Why is it still acceptable to send young children to boarding school?
Seldom has the role of the social worker been so clearly spelt out. On Monday the Institute of Economic Affairs (IEA) released a report arguing that adoption should be used as a first resort for children abused or neglected by their families. Childcare professionals were criticised for their reluctance to place working class children with middle class families.
Social workers have long suspected that they are employed to police the parenting of the underclass, while turning a blind eye to the abuses perpetrated by their social superiors. Middle class families whose children suffer behavioural abnormalities tend to be referred to the child psychiatrist, not the social worker. Partly as a result, we continue to believe that working class people make far worse parents than middle class people, and should be regulated accordingly.

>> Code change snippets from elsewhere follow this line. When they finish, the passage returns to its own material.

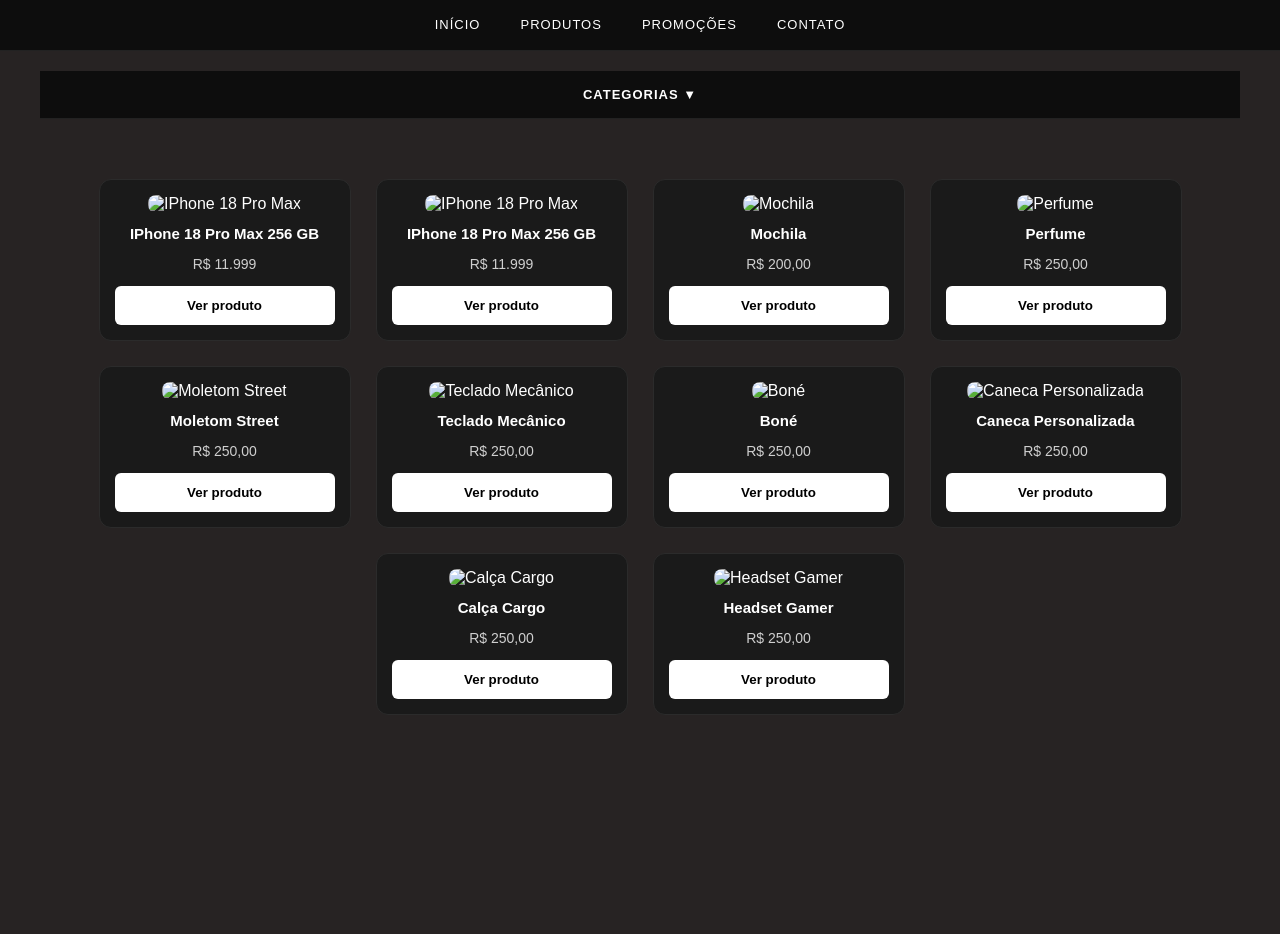
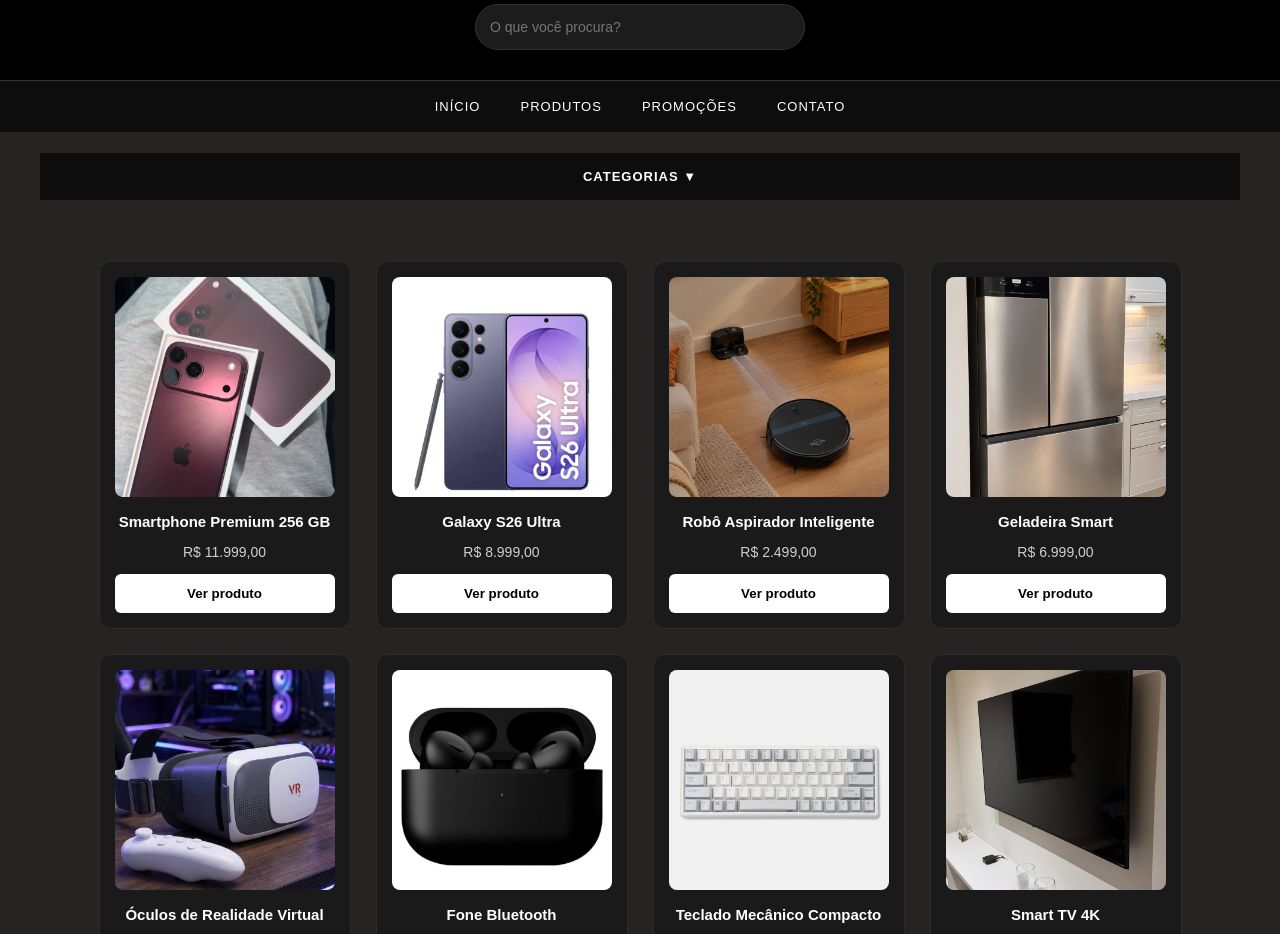
Before and after one commit to Prof-Davi-Git/Site_Casatech, a plain HTML site: page Página de Produtos/produtos.html in a window 1280 px wide. Shown: the part 181-1115 px from the top of the page. Before the commit the page ends 936 px from the top, so only its background shows below. Drawn offline with Linux system fonts and the light colour scheme.

Commit message:
Organiza produtos e imagens da CasaTech

```diff
--- a/Página de Produtos/produtos.html
+++ b/Página de Produtos/produtos.html
@@ -5,7 +5,7 @@
 
     <meta charset="UTF-8">
 
-    <title>Produtos - Minha Loja</title>
+    <title>Produtos - CasaTech</title>
 
     <link
         rel="stylesheet"
@@ -33,7 +33,7 @@
     <header>
 
         <img
-            src="../Imagens/LOJA TESTE (1).png"
+            src="../imagens/logo-casatech.jpg"
             alt="Logo da loja"
         >
 
@@ -114,43 +114,11 @@
             class="menu-categorias"
             id="menuCategorias"
         >
-
-
-            <button
-                onclick="filtrarCategoria('todos')"
-            >
-                TODOS
-            </button>
-
-
-            <button
-                onclick="filtrarCategoria('roupas')"
-            >
-                ELETROS
-            </button>
-
-
-            <button
-                onclick="filtrarCategoria('informatica')"
-            >
-                INFORMÁTICA
-            </button>
-
-
-            <button
-                onclick="filtrarCategoria('acessorios')"
-            >
-                CELULARES
-            </button>
-
-
-            <button
-                onclick="filtrarCategoria('outros')"
-            >
-                OUTROS
-            </button>
-
-
+            <button onclick="filtrarCategoria('todos')">TODOS</button>
+            <button onclick="filtrarCategoria('celulares')">CELULARES</button>
+            <button onclick="filtrarCategoria('informatica')">INFORMÁTICA</button>
+            <button onclick="filtrarCategoria('eletros')">ELETROS</button>
+            <button onclick="filtrarCategoria('acessorios')">ACESSÓRIOS</button>
         </div>
 
     </div>
@@ -161,305 +129,85 @@
 
     <main class="produtos">
 
-
-        <!-- PRODUTO 1 -->
-
-        <div
-            class="produto"
-            data-categoria="CELULARES"
-            onclick="abrirProduto(1)"
-        >
-
-            <img
-                src="../imagens 2.0/IMG-20261109-WA0000.jpg"
-                alt="IPhone 18 Pro Max"
-                loading="lazy"
-            >
-
-            <h2>
-                IPhone 18 Pro Max 256 GB
-            </h2>
-
-            <p>
-                R$ 11.999
-            </p>
-
-            <button>
-                Ver produto
-            </button>
-
+        <!-- ATUALIZAÇÃO 17/11 - PRODUTO 1 CASATECH -->
+        <div class="produto" data-categoria="celulares" onclick="abrirProduto(1)">
+            <img src="../imagens/smartphone-premium-bordo.jpg" alt="Smartphone Premium 256 GB" loading="lazy">
+            <h2>Smartphone Premium 256 GB</h2>
+            <p>R$ 11.999,00</p>
+            <button>Ver produto</button>
         </div>
 
-
-
-        <!-- PRODUTO 2 -->
-
-        <div
-            class="produto"
-            data-categoria="CELULARES"
-            onclick="abrirProduto(2)"
-        >
-
-            <img
-                src="../imagens 2.0/IMG-20261109-WA0000.jpg"
-                alt="IPhone 18 Pro Max"
-                loading="lazy"
-            >
-
-            <h2>
-                IPhone 18 Pro Max 256 GB
-            </h2>
-
-            <p>
-                R$ 11.999
-            </p>
-
-            <button>
-                Ver produto
-            </button>
-
+        <!-- ATUALIZAÇÃO 17/11 - PRODUTO 2 CASATECH -->
+        <div class="produto" data-categoria="celulares" onclick="abrirProduto(2)">
+            <img src="../imagens/smartphone-galaxy-s26-ultra-roxo.jpg" alt="Galaxy S26 Ultra" loading="lazy">
+            <h2>Galaxy S26 Ultra</h2>
+            <p>R$ 8.999,00</p>
+            <button>Ver produto</button>
         </div>
 
-
-
-        <!-- PRODUTO 3 -->
-
-        <div
-            class="produto"
-            data-categoria="acessorios"
-            onclick="abrirProduto(3)"
-        >
-
-            <img
-                src="../Imagens/Produto teste.webp"
-                alt="Mochila"
-                loading="lazy"
-            >
-
-            <h2>
-                Mochila
-            </h2>
-
-            <p>
-                R$ 200,00
-            </p>
-
-            <button>
-                Ver produto
-            </button>
-
+        <!-- ATUALIZAÇÃO 17/11 - PRODUTO 3 CASATECH -->
+        <div class="produto" data-categoria="eletros" onclick="abrirProduto(3)">
+            <img src="../imagens/robo-aspirador-preto.jpg" alt="Robô Aspirador Inteligente" loading="lazy">
+            <h2>Robô Aspirador Inteligente</h2>
+            <p>R$ 2.499,00</p>
+            <button>Ver produto</button>
         </div>
 
-
-
-        <!-- PRODUTO 4 -->
-
-        <div
-            class="produto"
-            data-categoria="outros"
-            onclick="abrirProduto(4)"
-        >
-
-            <img
-                src="../Imagens/Produto teste.webp"
-                alt="Perfume"
-                loading="lazy"
-            >
-
-            <h2>
-                Perfume
-            </h2>
-
-            <p>
-                R$ 250,00
-            </p>
-
-            <button>
-                Ver produto
-            </button>
-
+        <!-- ATUALIZAÇÃO 17/11 - PRODUTO 4 CASATECH -->
+        <div class="produto" data-categoria="eletros" onclick="abrirProduto(4)">
+            <img src="../imagens/geladeira-smart-inox-01.jpg" alt="Geladeira Smart" loading="lazy">
+            <h2>Geladeira Smart</h2>
+            <p>R$ 6.999,00</p>
+            <button>Ver produto</button>
         </div>
 
-
-
-        <!-- PRODUTO 5 -->
-
-        <div
-            class="produto"
-            data-categoria="roupas"
-            onclick="abrirProduto(5)"
-        >
-
-            <img
-                src="../Imagens/Produto teste.webp"
-                alt="Moletom Street"
-                loading="lazy"
-            >
-
-            <h2>
-                Moletom Street
-            </h2>
-
-            <p>
-                R$ 250,00
-            </p>
-
-            <button>
-                Ver produto
-            </button>
-
+        <!-- ATUALIZAÇÃO 17/11 - PRODUTO 5 CASATECH -->
+        <div class="produto" data-categoria="acessorios" onclick="abrirProduto(5)">
+            <img src="../imagens/oculos-vr-01.jpg" alt="Óculos de Realidade Virtual" loading="lazy">
+            <h2>Óculos de Realidade Virtual</h2>
+            <p>R$ 399,00</p>
+            <button>Ver produto</button>
         </div>
 
-
-
-        <!-- PRODUTO 6 -->
-
-        <div
-            class="produto"
-            data-categoria="informatica"
-            onclick="abrirProduto(6)"
-        >
-
-            <img
-                src="../Imagens/Produto teste.webp"
-                alt="Teclado Mecânico"
-                loading="lazy"
-            >
-
-            <h2>
-                Teclado Mecânico
-            </h2>
-
-            <p>
-                R$ 250,00
-            </p>
-
-            <button>
-                Ver produto
-            </button>
-
+        <!-- ATUALIZAÇÃO 17/11 - PRODUTO 6 CASATECH -->
+        <div class="produto" data-categoria="acessorios" onclick="abrirProduto(6)">
+            <img src="../imagens/fone-bluetooth-preto.jpg" alt="Fone Bluetooth" loading="lazy">
+            <h2>Fone Bluetooth</h2>
+            <p>R$ 899,00</p>
+            <button>Ver produto</button>
         </div>
 
-
-
-        <!-- PRODUTO 7 -->
-
-        <div
-            class="produto"
-            data-categoria="acessorios"
-            onclick="abrirProduto(7)"
-        >
-
-            <img
-                src="../Imagens/Produto teste.webp"
-                alt="Boné"
-                loading="lazy"
-            >
-
-            <h2>
-                Boné
-            </h2>
-
-            <p>
-                R$ 250,00
-            </p>
-
-            <button>
-                Ver produto
-            </button>
-
+        <!-- ATUALIZAÇÃO 17/11 - PRODUTO 7 CASATECH -->
+        <div class="produto" data-categoria="informatica" onclick="abrirProduto(7)">
+            <img src="../imagens/teclado-mecanico-branco.jpg" alt="Teclado Mecânico Compacto" loading="lazy">
+            <h2>Teclado Mecânico Compacto</h2>
+            <p>R$ 349,00</p>
+            <button>Ver produto</button>
         </div>
 
-
-
-        <!-- PRODUTO 8 -->
-
-        <div
-            class="produto"
-            data-categoria="outros"
-            onclick="abrirProduto(8)"
-        >
-
-            <img
-                src="../Imagens/Produto teste.webp"
-                alt="Caneca Personalizada"
-                loading="lazy"
-            >
-
-            <h2>
-                Caneca Personalizada
-            </h2>
-
-            <p>
-                R$ 250,00
-            </p>
-
-            <button>
-                Ver produto
-            </button>
-
+        <!-- ATUALIZAÇÃO 17/11 - PRODUTO 8 CASATECH -->
+        <div class="produto" data-categoria="eletros" onclick="abrirProduto(8)">
+            <img src="../imagens/smart-tv-01.jpg" alt="Smart TV 4K" loading="lazy">
+            <h2>Smart TV 4K</h2>
+            <p>R$ 3.299,00</p>
+            <button>Ver produto</button>
         </div>
 
-
-
-        <!-- PRODUTO 9 -->
-
-        <div
-            class="produto"
-            data-categoria="roupas"
-            onclick="abrirProduto(9)"
-        >
-
-            <img
-                src="../Imagens/Produto teste.webp"
-                alt="Calça Cargo"
-                loading="lazy"
-            >
-
-            <h2>
-                Calça Cargo
-            </h2>
-
-            <p>
-                R$ 250,00
-            </p>
-
-            <button>
-                Ver produto
-            </button>
-
+        <!-- ATUALIZAÇÃO 17/11 - PRODUTO 9 CASATECH -->
+        <div class="produto" data-categoria="informatica" onclick="abrirProduto(9)">
+            <img src="../imagens/notebook-rosa.jpg" alt="Notebook" loading="lazy">
+            <h2>Notebook</h2>
+            <p>R$ 5.499,00</p>
+            <button>Ver produto</button>
         </div>
 
-
-
-        <!-- PRODUTO 10 -->
-
-        <div
-            class="produto"
-            data-categoria="informatica"
-            onclick="abrirProduto(10)"
-        >
-
-            <img
-                src="../Imagens/Produto teste.webp"
-                alt="Headset Gamer"
-                loading="lazy"
-            >
-
-            <h2>
-                Headset Gamer
-            </h2>
-
-            <p>
-                R$ 250,00
-            </p>
-
-            <button>
-                Ver produto
-            </button>
-
+        <!-- ATUALIZAÇÃO 17/11 - PRODUTO 10 CASATECH -->
+        <div class="produto" data-categoria="acessorios" onclick="abrirProduto(10)">
+            <img src="../imagens/smart-speaker-branco.jpg" alt="Smart Speaker com Relógio" loading="lazy">
+            <h2>Smart Speaker com Relógio</h2>
+            <p>R$ 699,00</p>
+            <button>Ver produto</button>
         </div>
-
 
     </main>
 
```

This judgement, which underpins the IEA report, is false. It persists only because Britain’s most overt and qualmless form of child abuse is ignored. Perhaps because this peculiar cruelty is the preserve of the middle and upper classes, it has never been the cause of referral to the child protection register, though both neglect and emotional abuse are clearly demonstrable. It is, if you haven’t guessed already, the barbaric tradition of dispatching children as young as eight, seven, or, in the case of one friend of mine, three and a half, to boarding school. This practice offends 8 articles of the UN Convention on the Rights of the Child, which Britain signed in 1991. Yet it attracts scarcely a murmur of concern.
I have an interest to declare. Good at work, bad at sport, with heterodox opinions and a crippling stammer, I would have been bullied at any school, but at boarding school the bullying was remorseless and inescapable. Sometimes it lasted through much of the night. To have “sneaked” would only have made it worse, so from the age of eight I was thrown upon my own puny resources. It is hard to believe that the teachers didn’t know what was happening: perhaps they thought it was “character building”.
Less visible, but just as prevalent, was sexual abuse: new boys were routinely groped and occasionally sodomised by the prefects. Sexual assault was and possibly still is a feature of prep school life as innate as fried bread and British bulldogs.
While some seemed to thrive in this environment, many of us did all we could to get away. One boy escaped at every possible opportunity, sometimes running as far as 15 miles from the school, before the mysterious tentacles of surveillance and collusion that seem to surround this system captured and returned him. Some schools retained boys and girls during the holidays, when their parents were working abroad or simply couldn’t be bothered.
I hope this doesn’t sound like special pleading from a poor little rich boy. It shouldn’t be hard to see that everyone in Britain suffers from the brutalisation of the elite. Few of its victims have grown up to fight the system which gave rise to these abuses; many more, like the uncaged bird which returns to its perch, defend and promote it. Empowered by the sociopathy in which they were schooled, they visit their agony upon other people. One had only to look at the retributive misfits of the Thatcher cabinets to see how dangerous is the damage done to the captive offspring of the ruling class.
Our silence on this issue is astonishing. The NSPCC has never compiled a report on private boarding schools, has no data and no information. Prep school children are shielded from social workers; the teachers, like everyone else in this system, close ranks. Old boys argue that the harshness of their schooling made them the men they are. In truth, early boarding is no more character-building than any other form of brutalisation. Private boarding schools strive to turn every boy into a monstrous Coriolanus, every girl into a mannered debutante. Character emerges despite, not because of, this system.
The insatiate middle class, having preyed upon its own, now demands the children of the unemployed. Yet, if any parenting patterns need examination, they are surely those which are currently least investigated. The IEA argues against taking children into council care, and rightly so. But how can this position be reconciled with the incarceration of tens of thousands of small children, as a result of a different, and decorous, form of parental neglect?
26th March 1998